Epidural pain management

Epidural pain management is effective in relieving post-operative pain. Under regional analgesia, a small tube (catheter) is inserted into the epidural space with the help of a needle, and local anesthetic, or a combination of a local anesthetic and an opioid, is continuously infused into the tube. This renders the surgical wound and its surrounding area completely numb, and no pain can be sensed. In epidural pain management, patients may sometimes need a urinary catheter.

When is epidural anesthesia used?


Epidural pain management is used in some major operations, when moderate to severe post-operative pain can be expected. In general, patients need to accept the use of this method, because inserting an epidural catheter requires some co-operation from the patient (arching the back, for example). Possible contraindications include bleeding disorders, use of anticoagulant medications, certain back and neural diseases, and the patient's objection. Epidural anesthesia is also prevented by a rash or infection in the area where the epidural catheter needs to be inserted.


What are the benefits
of epidural pain management?

Under optimal circumstances, epidural anesthesia is highly effective in managing post-operative pain. It contributes to the timely recovery of the patient, which may prevent post-operative complications, including pulmonary infections and prolonged pain.

What are the possible adverse side effects
of epidural anesthesia?

One side effect of epidural anesthesia is an excessive or unilateral loss of sensation in the lower limbs, which reduces the pain relief experienced at the surgical site. An epidural solution containing opioids may cause itching, nausea, dizziness, or fatigue. Serious complications are rare.

How is epidural pain management

The experience of post-operative pain varies from patient to patient. Therefore, epidural anesthesia is adjusted to meet the patient's need, by assessing pain and adjusting the concentration and flow rate of the anesthetic solution.

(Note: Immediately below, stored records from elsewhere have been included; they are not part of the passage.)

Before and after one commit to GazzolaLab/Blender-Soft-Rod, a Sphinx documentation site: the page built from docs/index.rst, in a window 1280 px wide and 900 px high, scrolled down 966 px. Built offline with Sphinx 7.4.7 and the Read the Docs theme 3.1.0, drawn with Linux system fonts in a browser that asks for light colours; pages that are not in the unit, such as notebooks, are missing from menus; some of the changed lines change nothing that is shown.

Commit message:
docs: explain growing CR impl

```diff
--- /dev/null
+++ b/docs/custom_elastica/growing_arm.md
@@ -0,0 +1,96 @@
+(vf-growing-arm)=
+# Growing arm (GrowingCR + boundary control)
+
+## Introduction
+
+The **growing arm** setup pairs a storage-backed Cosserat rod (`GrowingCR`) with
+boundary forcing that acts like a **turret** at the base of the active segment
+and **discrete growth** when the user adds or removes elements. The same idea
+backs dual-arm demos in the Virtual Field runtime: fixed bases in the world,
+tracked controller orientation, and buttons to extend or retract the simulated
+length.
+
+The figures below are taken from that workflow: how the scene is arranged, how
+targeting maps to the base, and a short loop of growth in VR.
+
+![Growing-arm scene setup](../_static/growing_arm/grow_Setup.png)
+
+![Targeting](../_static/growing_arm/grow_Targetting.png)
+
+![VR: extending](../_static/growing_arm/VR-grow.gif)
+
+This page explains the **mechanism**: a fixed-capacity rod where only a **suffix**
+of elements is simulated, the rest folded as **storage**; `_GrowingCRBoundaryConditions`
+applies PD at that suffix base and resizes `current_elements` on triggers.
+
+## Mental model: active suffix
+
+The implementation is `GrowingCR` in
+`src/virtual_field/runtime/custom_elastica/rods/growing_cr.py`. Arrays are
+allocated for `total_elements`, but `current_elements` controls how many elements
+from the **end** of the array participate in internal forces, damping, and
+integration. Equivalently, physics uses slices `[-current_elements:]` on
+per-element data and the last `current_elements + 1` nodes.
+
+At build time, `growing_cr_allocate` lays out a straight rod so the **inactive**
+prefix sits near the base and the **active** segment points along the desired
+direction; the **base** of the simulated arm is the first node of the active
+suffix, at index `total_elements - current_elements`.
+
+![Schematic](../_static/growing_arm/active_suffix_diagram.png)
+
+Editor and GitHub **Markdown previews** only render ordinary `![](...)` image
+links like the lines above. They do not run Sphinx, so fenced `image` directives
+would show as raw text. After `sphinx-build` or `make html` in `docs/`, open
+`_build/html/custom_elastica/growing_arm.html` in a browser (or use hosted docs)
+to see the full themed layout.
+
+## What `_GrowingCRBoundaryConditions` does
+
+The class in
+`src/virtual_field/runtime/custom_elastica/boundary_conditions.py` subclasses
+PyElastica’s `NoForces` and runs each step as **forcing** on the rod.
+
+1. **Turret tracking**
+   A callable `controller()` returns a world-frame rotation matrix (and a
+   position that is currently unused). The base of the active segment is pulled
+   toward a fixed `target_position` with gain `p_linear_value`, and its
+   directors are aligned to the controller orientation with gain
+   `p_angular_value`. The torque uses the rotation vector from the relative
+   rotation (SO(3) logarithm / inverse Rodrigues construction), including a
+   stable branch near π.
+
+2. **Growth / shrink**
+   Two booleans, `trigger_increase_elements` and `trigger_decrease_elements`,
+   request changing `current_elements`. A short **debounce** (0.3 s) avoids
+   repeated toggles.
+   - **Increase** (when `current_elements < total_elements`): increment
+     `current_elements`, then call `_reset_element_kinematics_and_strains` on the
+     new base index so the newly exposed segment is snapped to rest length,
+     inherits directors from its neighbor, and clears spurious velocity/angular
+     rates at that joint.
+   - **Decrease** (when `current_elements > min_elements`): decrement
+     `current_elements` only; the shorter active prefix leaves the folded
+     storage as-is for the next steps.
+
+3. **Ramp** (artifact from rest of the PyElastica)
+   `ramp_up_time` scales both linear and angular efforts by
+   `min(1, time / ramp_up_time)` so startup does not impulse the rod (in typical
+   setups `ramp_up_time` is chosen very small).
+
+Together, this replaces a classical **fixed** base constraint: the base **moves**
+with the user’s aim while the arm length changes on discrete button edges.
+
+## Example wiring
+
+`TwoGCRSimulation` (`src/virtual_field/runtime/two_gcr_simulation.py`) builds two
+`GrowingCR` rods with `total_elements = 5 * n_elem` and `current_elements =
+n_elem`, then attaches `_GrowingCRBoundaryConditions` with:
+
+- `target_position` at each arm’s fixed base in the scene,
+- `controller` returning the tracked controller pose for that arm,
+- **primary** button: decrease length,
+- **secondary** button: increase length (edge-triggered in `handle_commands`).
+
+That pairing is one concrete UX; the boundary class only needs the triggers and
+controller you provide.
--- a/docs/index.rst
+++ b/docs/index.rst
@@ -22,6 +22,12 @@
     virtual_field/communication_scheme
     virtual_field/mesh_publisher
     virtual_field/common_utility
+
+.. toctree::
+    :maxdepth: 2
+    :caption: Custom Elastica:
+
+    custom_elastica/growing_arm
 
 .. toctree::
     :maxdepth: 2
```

Vertical cross-section of the spine: 
The needle tip has reached the epidural space (blue). A catheter is inserted and a continuous flow of analgesic agents is administered through it.

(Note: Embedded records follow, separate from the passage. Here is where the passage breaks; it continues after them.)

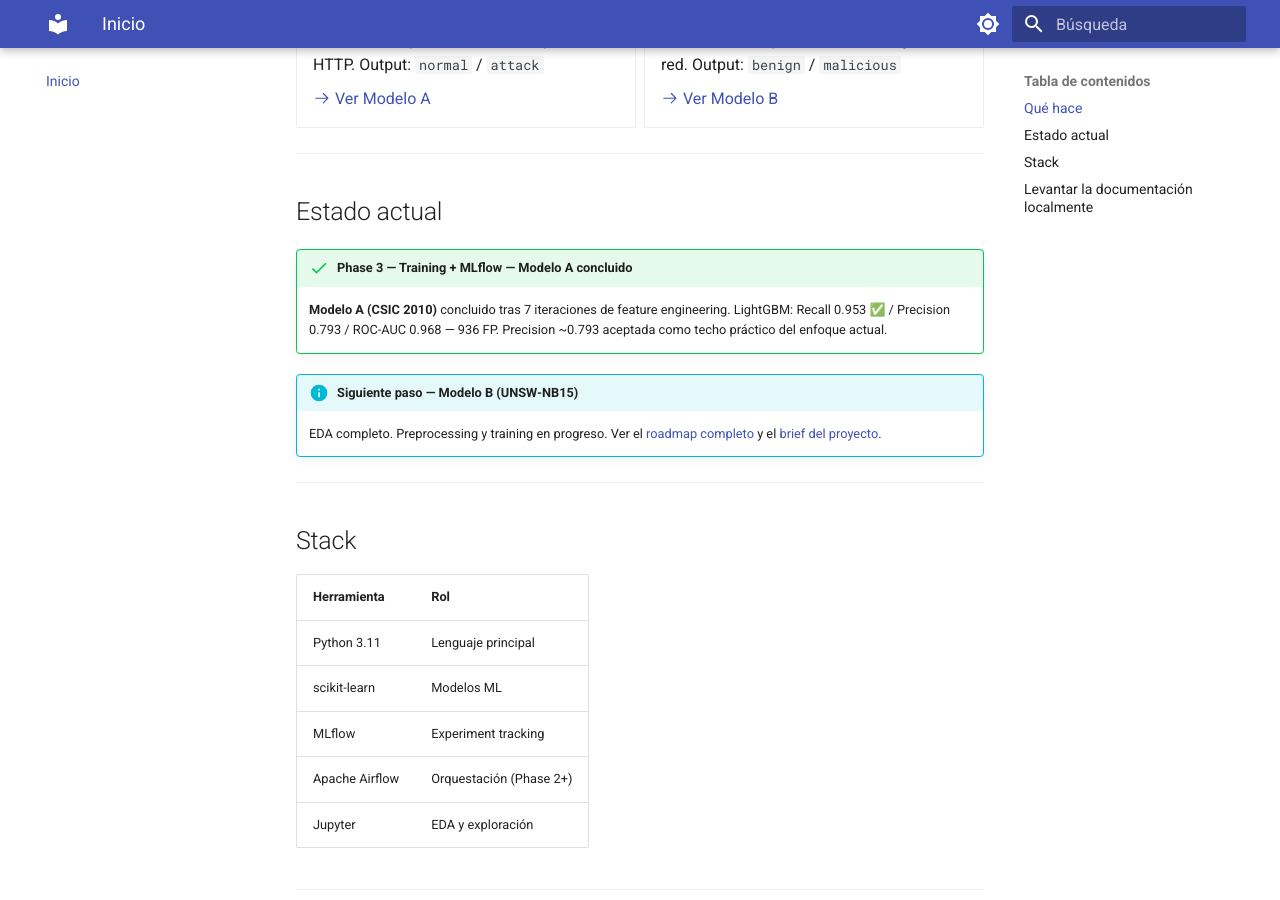
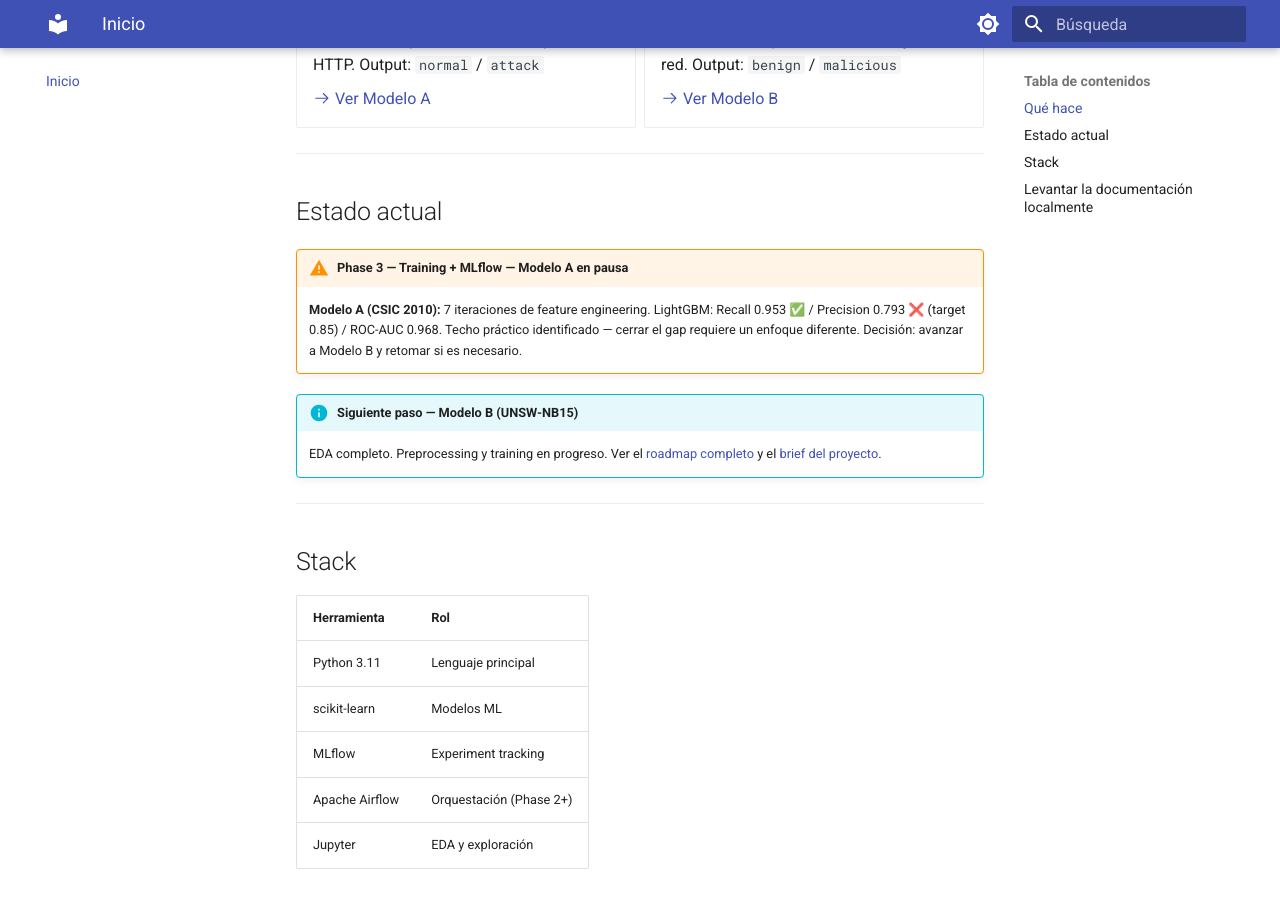
Before and after one commit to permotion/pmt_mlsec, an MkDocs documentation site: the page built from docs/index.md, in a window 1280 px wide and 900 px high, scrolled down 513 px. Built offline with MkDocs 1.6.1 and Material for MkDocs 9.7.7, drawn with Linux system fonts in a browser that asks for light colours.

Commit message:
Update home page status and gitignore
- docs/index.md: Model A status corrected to "en pausa" (Precision 0.793 < target 0.85)
- .gitignore: added .claude/ exclusion

Co-Authored-By: Claude Sonnet 4.6 <noreply@anthropic.com>

```diff
--- a/docs/index.md
+++ b/docs/index.md
@@ -36,10 +36,11 @@ Dos modelos de clasificación binaria para detección offline de ataques:
 
 ## Estado actual
 
-!!! success "Phase 3 — Training + MLflow — Modelo A concluido"
-    **Modelo A (CSIC 2010)** concluido tras 7 iteraciones de feature engineering.
-    LightGBM: Recall 0.953 ✅ / Precision 0.793 / ROC-AUC 0.968 — 936 FP.
-    Precision ~0.793 aceptada como techo práctico del enfoque actual.
+!!! warning "Phase 3 — Training + MLflow — Modelo A en pausa"
+    **Modelo A (CSIC 2010):** 7 iteraciones de feature engineering.
+    LightGBM: Recall 0.953 ✅ / Precision 0.793 ❌ (target 0.85) / ROC-AUC 0.968.
+    Techo práctico identificado — cerrar el gap requiere un enfoque diferente.
+    Decisión: avanzar a Modelo B y retomar si es necesario.
 
 !!! info "Siguiente paso — Modelo B (UNSW-NB15)"
     EDA completo. Preprocessing y training en progreso.
```
Also changed, not shown: 1 other file.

​An epidural catheter is fastened to the back using adhesive tape.